Rufous Hummingbirds breed in the Northwest, from high elevations in the Rockies up along the Pacific Coast, all the way to southeast Alaska.  They range further north than any other hummingbird species.  Increasingly, these birds have foregone their typical wintering grounds in Mexico for the American South.  More and more feeders are put out every winter, and more and more Rufous Hummingbirds (and other hummers, in lesser numbers) are found in North Carolina.  

The cooperative immature male Rufous Hummingbird.
I was lucky enough to see one Saturday morning, on the shortest day of the year.  Lena Gallitano was gracious enough to allow myself and my usual counterparts, Sam and Edward, to visit her home, where she has two Rufous Hummingbirds visiting her feeders.  She has an amazingly "birdy" yard, filled with feeders of all kinds.  We saw both hummers almost immediately after arriving - a female and an immature male.  The male bird gave us excellent looks - we admired his beautiful rusty-red plumage.  Rufous Hummingbird makes 190 species of birds for me in Wake County this year - a number I couldn't have imagined back in January.  
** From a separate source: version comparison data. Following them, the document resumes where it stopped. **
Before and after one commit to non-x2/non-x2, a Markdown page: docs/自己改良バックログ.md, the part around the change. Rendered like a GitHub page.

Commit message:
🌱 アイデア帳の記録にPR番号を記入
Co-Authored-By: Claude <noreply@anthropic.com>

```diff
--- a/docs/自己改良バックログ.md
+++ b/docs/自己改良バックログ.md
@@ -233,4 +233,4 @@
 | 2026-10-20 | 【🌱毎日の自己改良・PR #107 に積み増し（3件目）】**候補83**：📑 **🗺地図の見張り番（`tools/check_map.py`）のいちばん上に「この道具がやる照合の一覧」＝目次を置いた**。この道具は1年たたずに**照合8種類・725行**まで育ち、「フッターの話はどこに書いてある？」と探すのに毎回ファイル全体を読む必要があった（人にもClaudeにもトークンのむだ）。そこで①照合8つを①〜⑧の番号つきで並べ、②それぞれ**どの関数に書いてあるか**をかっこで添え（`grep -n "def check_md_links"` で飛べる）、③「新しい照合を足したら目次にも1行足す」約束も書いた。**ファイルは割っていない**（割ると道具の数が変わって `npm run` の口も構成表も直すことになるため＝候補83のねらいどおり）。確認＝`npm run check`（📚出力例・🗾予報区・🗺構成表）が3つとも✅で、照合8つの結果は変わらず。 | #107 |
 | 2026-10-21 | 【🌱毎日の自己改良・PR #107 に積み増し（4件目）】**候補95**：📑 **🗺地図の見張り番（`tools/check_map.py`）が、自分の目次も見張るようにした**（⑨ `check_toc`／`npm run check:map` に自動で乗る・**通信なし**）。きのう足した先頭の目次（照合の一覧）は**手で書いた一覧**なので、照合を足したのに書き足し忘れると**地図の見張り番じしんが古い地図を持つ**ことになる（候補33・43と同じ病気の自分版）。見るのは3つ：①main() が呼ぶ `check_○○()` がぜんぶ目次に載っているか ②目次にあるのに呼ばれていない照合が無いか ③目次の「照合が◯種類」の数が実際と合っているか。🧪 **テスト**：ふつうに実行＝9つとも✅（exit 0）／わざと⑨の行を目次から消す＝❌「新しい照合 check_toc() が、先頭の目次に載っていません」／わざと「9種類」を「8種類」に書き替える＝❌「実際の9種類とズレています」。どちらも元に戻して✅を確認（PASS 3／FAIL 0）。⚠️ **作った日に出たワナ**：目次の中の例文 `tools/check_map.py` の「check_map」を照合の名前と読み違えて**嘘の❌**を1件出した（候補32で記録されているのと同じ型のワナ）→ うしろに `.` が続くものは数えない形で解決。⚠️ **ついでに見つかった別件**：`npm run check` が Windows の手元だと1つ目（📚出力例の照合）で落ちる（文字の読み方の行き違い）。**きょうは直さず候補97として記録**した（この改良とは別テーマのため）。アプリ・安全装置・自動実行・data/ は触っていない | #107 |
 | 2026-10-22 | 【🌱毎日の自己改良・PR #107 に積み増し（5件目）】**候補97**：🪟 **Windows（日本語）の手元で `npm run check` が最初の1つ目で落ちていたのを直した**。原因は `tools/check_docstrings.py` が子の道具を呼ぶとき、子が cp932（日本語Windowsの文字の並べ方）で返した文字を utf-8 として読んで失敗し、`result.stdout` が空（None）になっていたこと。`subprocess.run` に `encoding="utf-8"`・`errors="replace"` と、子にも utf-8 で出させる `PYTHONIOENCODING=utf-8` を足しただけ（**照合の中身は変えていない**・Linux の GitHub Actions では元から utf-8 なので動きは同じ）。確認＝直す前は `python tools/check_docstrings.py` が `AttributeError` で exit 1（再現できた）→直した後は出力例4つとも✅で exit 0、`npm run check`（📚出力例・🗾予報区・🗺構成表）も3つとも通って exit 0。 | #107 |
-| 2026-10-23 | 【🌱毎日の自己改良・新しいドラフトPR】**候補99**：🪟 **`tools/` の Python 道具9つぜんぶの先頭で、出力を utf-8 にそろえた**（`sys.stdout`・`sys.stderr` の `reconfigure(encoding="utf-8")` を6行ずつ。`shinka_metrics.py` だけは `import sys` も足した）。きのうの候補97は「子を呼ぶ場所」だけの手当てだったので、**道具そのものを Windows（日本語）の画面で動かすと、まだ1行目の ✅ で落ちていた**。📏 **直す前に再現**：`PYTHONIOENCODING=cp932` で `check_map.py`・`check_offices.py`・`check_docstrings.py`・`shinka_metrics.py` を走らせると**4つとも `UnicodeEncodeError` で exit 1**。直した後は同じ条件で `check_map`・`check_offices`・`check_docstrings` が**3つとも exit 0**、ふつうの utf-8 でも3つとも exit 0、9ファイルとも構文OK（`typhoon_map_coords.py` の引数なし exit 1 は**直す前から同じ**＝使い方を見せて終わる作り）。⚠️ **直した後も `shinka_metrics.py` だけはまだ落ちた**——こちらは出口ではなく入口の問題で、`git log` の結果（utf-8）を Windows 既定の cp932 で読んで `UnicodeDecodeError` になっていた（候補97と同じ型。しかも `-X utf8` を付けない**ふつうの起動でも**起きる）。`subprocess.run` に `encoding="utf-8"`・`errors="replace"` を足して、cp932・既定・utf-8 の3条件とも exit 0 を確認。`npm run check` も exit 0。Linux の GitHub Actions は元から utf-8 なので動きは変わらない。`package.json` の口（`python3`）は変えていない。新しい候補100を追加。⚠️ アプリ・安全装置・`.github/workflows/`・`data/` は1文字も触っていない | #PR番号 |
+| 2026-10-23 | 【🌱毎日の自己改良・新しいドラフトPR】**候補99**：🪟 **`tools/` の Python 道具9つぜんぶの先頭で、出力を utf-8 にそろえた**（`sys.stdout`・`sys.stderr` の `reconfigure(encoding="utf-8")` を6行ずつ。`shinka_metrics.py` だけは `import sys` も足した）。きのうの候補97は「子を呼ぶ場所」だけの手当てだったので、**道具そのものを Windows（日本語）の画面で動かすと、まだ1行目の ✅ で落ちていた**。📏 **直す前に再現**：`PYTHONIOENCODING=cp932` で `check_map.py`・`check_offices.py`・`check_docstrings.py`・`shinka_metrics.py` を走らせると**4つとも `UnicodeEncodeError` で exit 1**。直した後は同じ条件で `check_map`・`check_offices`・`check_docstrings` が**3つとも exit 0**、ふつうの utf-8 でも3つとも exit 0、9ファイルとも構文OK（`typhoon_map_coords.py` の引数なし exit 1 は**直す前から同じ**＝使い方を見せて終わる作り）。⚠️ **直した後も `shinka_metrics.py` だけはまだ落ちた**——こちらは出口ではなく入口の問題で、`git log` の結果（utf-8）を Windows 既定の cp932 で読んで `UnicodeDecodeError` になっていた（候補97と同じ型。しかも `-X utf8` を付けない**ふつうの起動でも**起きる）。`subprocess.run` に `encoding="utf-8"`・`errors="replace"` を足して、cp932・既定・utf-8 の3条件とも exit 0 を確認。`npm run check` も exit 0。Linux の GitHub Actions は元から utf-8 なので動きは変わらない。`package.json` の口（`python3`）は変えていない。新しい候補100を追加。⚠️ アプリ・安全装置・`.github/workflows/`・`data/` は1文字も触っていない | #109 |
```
On our way back through Lena's yard, we looked up to see a striking male Baltimore Oriole sitting in a tree.  I'm always shocked at just how orange orioles are - they almost glow.  The three of us couldn't have been happier.  It looks like I'll be heading to the Outer Banks in a few days, hoping to pick up a few last-minute birds before the year is over.  Stay tuned!
Baltimore Oriole - another terrible photo of a really cool bird.

Sunday, December 8, 2013

Bittern At Last

The American Bittern at Prairie Ridge was still being reported.  And I still hadn't seen it.  I really wanted the chance to photograph this bird, and to take some videos.  On Saturday after a quick stop at Lake Crabtree, where I saw a snipe and a few ducks, I decided to give Botaurus lentiginosus another shot.  
Eastern Phoebe at Lake Crabtree's Southport Entrance (in an industrial park).  I would post the snipe photo, but it is actually really terrible and it looks like a mud clod.  But it wasn't a mud clod.  I promise.
I walked over the ridge and descended toward the pond.  There was a group of three birders already there - this is certainly a popular bird!  They were all looking intently into a brushy area.  I hoped that was a good sign.  

It was.  The bittern was just a few yards away, hunkered down in the woody brush near the pond.  I spent about an hour observing it slowly and stealthily feed on tadpoles.  It was well worth my third trip out there to see this spectacular bird.  For my video, click here.

The Prairie Ridge Bittern, finally!

Right at home.